B.S. (2012), Biology with emphasis in evolution, University of Wisconsin – Madison
Thesis: The abiotic determinants of abundance of the West Nile virus vector, Culex pipiens in suburban Chicago, USA. Advisors: Tony Goldberg and Tavis Anderson
My focus lies at the intersection of several fields including: entomology, ecology, and conservation. I am a bumble bee ecologist interested in how the spatial and temporal availability of floral resources affects bumble bee behavior, distribution, and abundance within agricultural landscapes. Using a combination of field, laboratory experimentation, and modeling approaches, I aim to both test the ecological theory of resource abundance on mobile organisms, as well as use experimental results to develop applied tools for bumble bee conservation in the agricultural lands of Wisconsin.

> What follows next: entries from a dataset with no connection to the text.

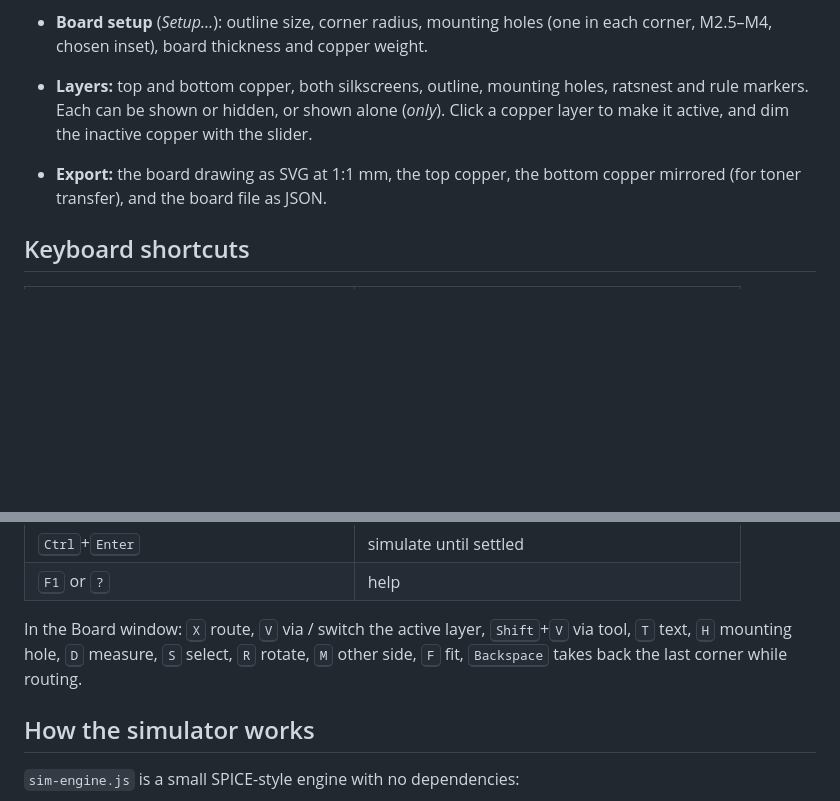
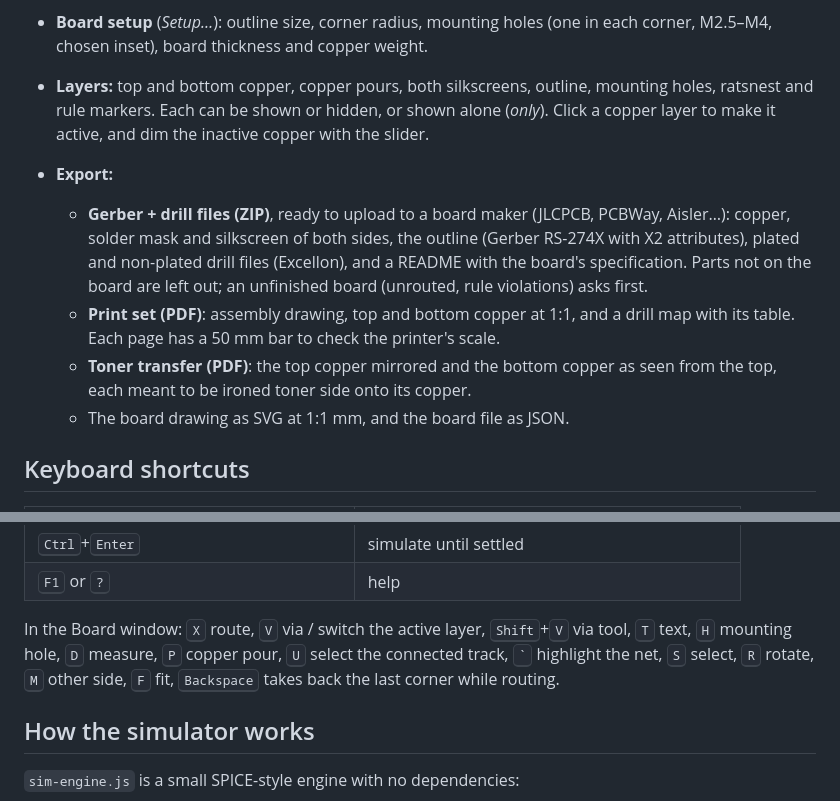
Before and after one commit to kothf/tube-amp-cad, a Markdown page: README.md, 2 parts joined by grey strips. Rendered like a GitHub page; blank space fills up the shorter version.

```diff
--- a/README.md
+++ b/README.md
@@ -272,12 +298,23 @@ the circuit file, so one file holds both.
   Click an entry to go to it.
 - **Board setup** (*Setup…*): outline size, corner radius, mounting holes (one
   in each corner, M2.5–M4, chosen inset), board thickness and copper weight.
-- **Layers:** top and bottom copper, both silkscreens, outline, mounting holes,
+- **Layers:** top and bottom copper, copper pours, both silkscreens, outline, mounting holes,
   ratsnest and rule markers. Each can be shown or hidden, or shown alone
   (*only*). Click a copper layer to make it active, and dim the inactive
   copper with the slider.
-- **Export:** the board drawing as SVG at 1:1 mm, the top copper, the bottom
-  copper mirrored (for toner transfer), and the board file as JSON.
+- **Export:**
+  - **Gerber + drill files (ZIP)**, ready to upload to a board maker (JLCPCB,
+    PCBWay, Aisler…): copper, solder mask and silkscreen of both sides, the
+    outline (Gerber RS-274X with X2 attributes), plated and non-plated drill
+    files (Excellon), and a README with the board's specification. Parts not
+    on the board are left out; an unfinished board (unrouted, rule violations)
+    asks first.
+  - **Print set (PDF)**: assembly drawing, top and bottom copper at 1:1, and a
+    drill map with its table. Each page has a 50 mm bar to check the printer's
+    scale.
+  - **Toner transfer (PDF)**: the top copper mirrored and the bottom copper as
+    seen from the top, each meant to be ironed toner side onto its copper.
+  - The board drawing as SVG at 1:1 mm, and the board file as JSON.
 
 ## Keyboard shortcuts
 
@@ -296,7 +333,7 @@ the circuit file, so one file holds both.
 | <kbd>Ctrl</kbd>+<kbd>Enter</kbd> | simulate until settled |
 | <kbd>F1</kbd> or <kbd>?</kbd> | help |
 
-In the Board window: <kbd>X</kbd> route, <kbd>V</kbd> via / switch the active layer, <kbd>Shift</kbd>+<kbd>V</kbd> via tool, <kbd>T</kbd> text, <kbd>H</kbd> mounting hole, <kbd>D</kbd> measure, <kbd>S</kbd> select, <kbd>R</kbd> rotate, <kbd>M</kbd> other side, <kbd>F</kbd> fit, <kbd>Backspace</kbd> takes back the last corner while routing.
+In the Board window: <kbd>X</kbd> route, <kbd>V</kbd> via / switch the active layer, <kbd>Shift</kbd>+<kbd>V</kbd> via tool, <kbd>T</kbd> text, <kbd>H</kbd> mounting hole, <kbd>D</kbd> measure, <kbd>P</kbd> copper pour, <kbd>U</kbd> select the connected track, <kbd>`</kbd> highlight the net, <kbd>S</kbd> select, <kbd>R</kbd> rotate, <kbd>M</kbd> other side, <kbd>F</kbd> fit, <kbd>Backspace</kbd> takes back the last corner while routing.
 
 ## How the simulator works
 
```
Also changed, not shown: other parts of README.md (+27 -1 lines), CHANGELOG.md (+49 -0 lines), docs/ARCHITECTURE.md (+3 -2 lines), docs/board.png, 9 other files.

Additionally, I am interested in the dissemination of scholarship via digital media, including photography, video, and the web. It is my goal to share even complex research in an understandable, informative, and, if possible, entertaining manner. I am also an active member in our department’s graduate student organization, as well the coordinator of our departmental outreach group, the Insect Ambassadors.
Rock climbing, photography, mountain and road cycling.
Entomological Society of America, Ecological Society of America, Wisconsin Ecology, JF Crow Institute for the Study of Evolution, Xerces Society for Invertebrate Conservation